-- Records supplied --
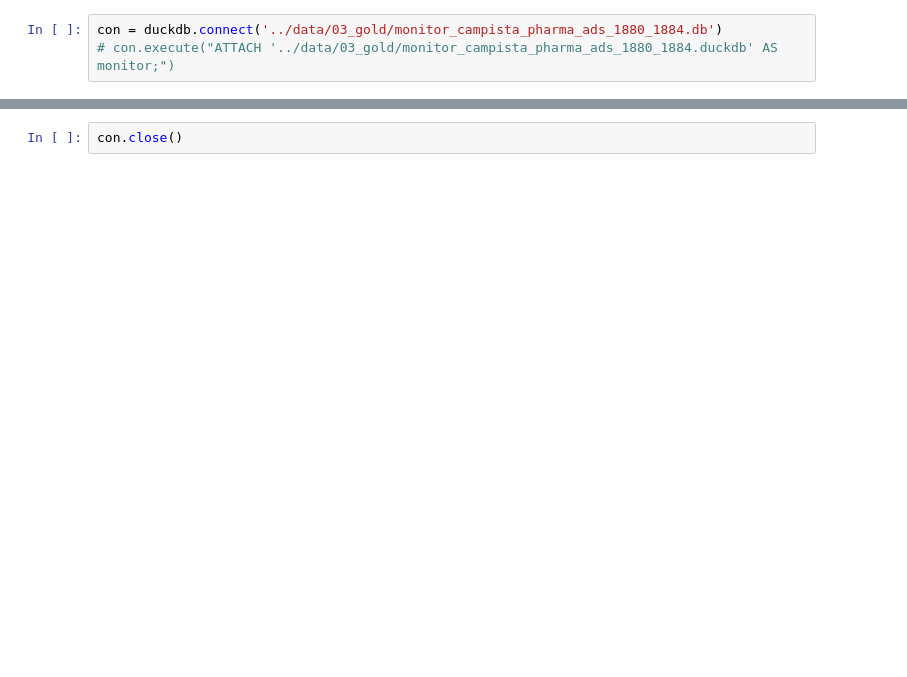
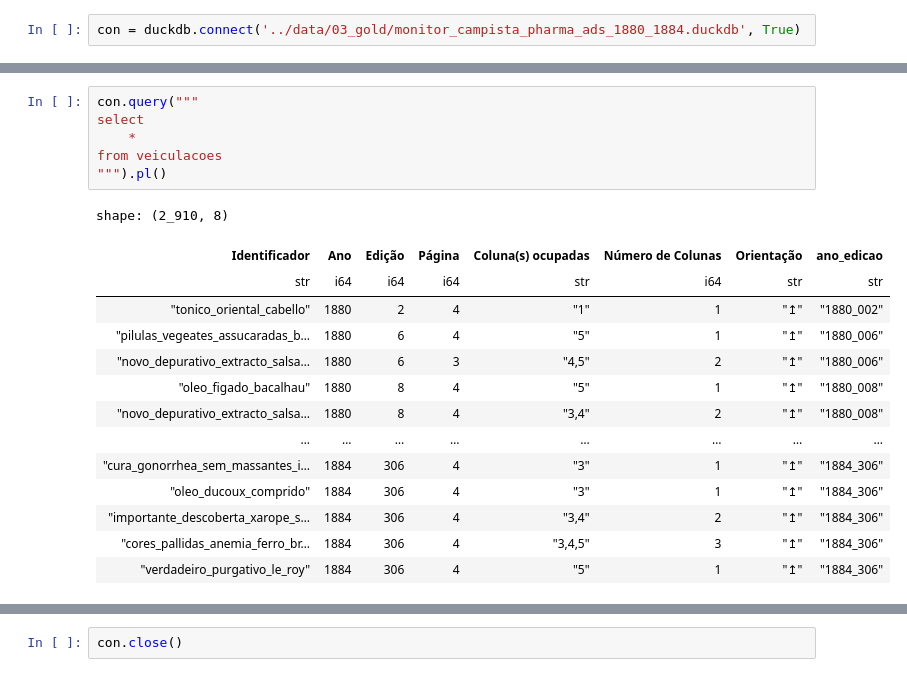
Before and after one commit to danibritods/pharma1880, a Jupyter notebook: notebooks/03_visualization.ipynb, the cells around one changed output, grey strips where cells are left out. Saved outputs shown, nothing was run; the diff lists cells and outputs as text; blank space fills up the shorter version.

```diff
--- a/notebooks/03_visualization.ipynb
+++ b/notebooks/03_visualization.ipynb
@@ -4,6 +15,5 @@ import duckdb
 # %%
-con = duckdb.connect('../data/03_gold/monitor_campista_pharma_ads_1880_1884.db')
-# con.execute("ATTACH '../data/03_gold/monitor_campista_pharma_ads_1880_1884.duckdb' AS monitor;")
+con = duckdb.connect('../data/03_gold/monitor_campista_pharma_ads_1880_1884.duckdb', True)
 # %%
 con.sql("SHOW ALL TABLES;").pl()
 # %% [output]
@@ -11 +34,22 @@ OutOfMemoryException: Out of Memory Error: Allocation failure
+# %%
+con.query("""
+select
+    *
+from veiculacoes
+""").pl()
+# %% [output]
+shape: (2_910, 8)
+| Identificador | Ano | Edição | Página | Coluna(s) ocupadas | Número de Colunas | Orientação | ano_edicao |
+| str | i64 | i64 | i64 | str | i64 | str | str |
+| "tonico_oriental_cabello" | 1880 | 2 | 4 | "1" | 1 | "↥" | "1880_002" |
+| "pilulas_vegeates_assucaradas_b… | 1880 | 6 | 4 | "5" | 1 | "↥" | "1880_006" |
+| "novo_depurativo_extracto_salsa… | 1880 | 6 | 3 | "4,5" | 2 | "↥" | "1880_006" |
+| "oleo_figado_bacalhau" | 1880 | 8 | 4 | "5" | 1 | "↥" | "1880_008" |
+| "novo_depurativo_extracto_salsa… | 1880 | 8 | 4 | "3,4" | 2 | "↥" | "1880_008" |
+| … | … | … | … | … | … | … | … |
+| "cura_gonorrhea_sem_massantes_i… | 1884 | 306 | 4 | "3" | 1 | "↥" | "1884_306" |
+| "oleo_ducoux_comprido" | 1884 | 306 | 4 | "3" | 1 | "↥" | "1884_306" |
+| "importante_descoberta_xarope_s… | 1884 | 306 | 4 | "3,4" | 2 | "↥" | "1884_306" |
+| "cores_pallidas_anemia_ferro_br… | 1884 | 306 | 4 | "3,4,5" | 3 | "↥" | "1884_306" |
+| "verdadeiro_purgativo_le_roy" | 1884 | 306 | 4 | "5" | 1 | "↥" | "1884_306" |
 # %%
```
Also changed, not shown: parts of 12 cells of this notebook, 2 other files.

-- Activity --
Look over the material above and report each line holding "output".

-- Answer section --
Before and after one commit to danibritods/pharma1880, a Jupyter notebook: notebooks/03_visualization.ipynb, the cells around one changed output, grey strips where cells are left out. Saved outputs shown, nothing was run; the diff lists cells and outputs as text; blank space fills up the shorter version.
 # %% [output]
+# %% [output]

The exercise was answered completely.